The amount of information in this room that you could actually pay attention to is combinatory explosive. The amount of information you have in your memory, long-term memory, and all the ways you could combine it, combinatorial explosive. The number of possibilities you can consider, also combinatory explosive. The sequences of behavior you can generate, also combinatorial explosive. And yet somehow you're zeroing in. The right memories are coming up. The right possibilities are opening up. The right sequences of behavior. You're paying attention to the right thing. Not infallibly so, but so much so that you reliably find obvious what you should interact with in order to solve the problem at hand. That's an ability that is still not well understood... It's amost like a Zen koan, what makes you intelligent is your ability to ignore so much information... So I represent this as a cup. The number of properties it actually has, and that I even have epistemic access, to is combinatory explosive. I select from those a subset and how they are relevant to each other insofar as they are relevant for me. This doesn't have to be a cup. I could be using it as a hat. I could use it to stand for the letter "V." All kinds of different things. I could say this was the 10th billion object made in North America.

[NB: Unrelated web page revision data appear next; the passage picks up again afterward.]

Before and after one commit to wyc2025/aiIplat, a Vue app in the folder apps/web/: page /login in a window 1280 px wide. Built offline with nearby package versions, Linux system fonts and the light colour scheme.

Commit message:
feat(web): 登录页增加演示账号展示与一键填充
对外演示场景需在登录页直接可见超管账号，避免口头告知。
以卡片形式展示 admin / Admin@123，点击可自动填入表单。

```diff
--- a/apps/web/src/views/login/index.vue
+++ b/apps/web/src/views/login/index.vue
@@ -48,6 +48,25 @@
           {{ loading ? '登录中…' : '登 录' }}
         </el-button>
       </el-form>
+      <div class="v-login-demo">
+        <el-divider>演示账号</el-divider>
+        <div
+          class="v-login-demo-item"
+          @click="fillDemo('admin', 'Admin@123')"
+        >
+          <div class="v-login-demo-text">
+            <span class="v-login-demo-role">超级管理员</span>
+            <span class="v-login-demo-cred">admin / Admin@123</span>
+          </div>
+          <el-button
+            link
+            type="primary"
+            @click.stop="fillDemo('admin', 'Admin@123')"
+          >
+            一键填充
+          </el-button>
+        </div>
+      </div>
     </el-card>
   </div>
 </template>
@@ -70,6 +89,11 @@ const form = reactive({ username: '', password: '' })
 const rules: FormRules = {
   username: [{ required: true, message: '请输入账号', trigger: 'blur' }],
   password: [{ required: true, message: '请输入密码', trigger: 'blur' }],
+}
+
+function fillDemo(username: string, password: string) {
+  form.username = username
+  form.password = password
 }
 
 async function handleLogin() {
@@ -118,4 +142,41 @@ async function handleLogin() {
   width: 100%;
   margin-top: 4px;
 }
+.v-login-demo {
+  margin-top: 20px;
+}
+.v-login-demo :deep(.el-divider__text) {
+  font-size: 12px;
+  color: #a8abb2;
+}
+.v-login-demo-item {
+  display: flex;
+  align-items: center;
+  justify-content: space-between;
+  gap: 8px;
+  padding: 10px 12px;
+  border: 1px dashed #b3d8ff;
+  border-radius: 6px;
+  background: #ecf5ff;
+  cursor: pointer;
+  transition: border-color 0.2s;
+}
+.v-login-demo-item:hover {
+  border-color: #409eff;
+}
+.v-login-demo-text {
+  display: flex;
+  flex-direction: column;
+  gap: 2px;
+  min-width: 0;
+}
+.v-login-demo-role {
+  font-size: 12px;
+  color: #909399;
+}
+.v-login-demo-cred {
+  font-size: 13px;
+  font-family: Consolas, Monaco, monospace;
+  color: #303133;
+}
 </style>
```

— John Vervaeke, "John Vervaeke: Meaning Crisis, Atheism, Religion & the Search for Wisdom | Lex Fridman Podcast #317"
I'm really tripping out cause my birthday is April 17th. And I see MVP on license plates... often. Rolled in here, right as I turn in, on the first car... 4... 17... MVP. Swear right hand to God.
— Robbin Stone, "S1 E3: Gold Digger," The Rehearsal
OMG In the Penguin Random House/S&S antitrust trial it was revealed that out of 58,000 trade titles published per year, half of those titles sell fewer than one dozen books. LESS THAN ONE DOZEN.
— @aprilhenrybooks tweet via @bradtromel
Izvestia wrote that autumn that as well as appearing presidential, he had managed to make ordinary Russians feel, 'he's just like me', with the result that 'changing one's good opinion of Putin would require changing one's good opinion of oneself, which is very hard to do.'
— Philip Short, Putin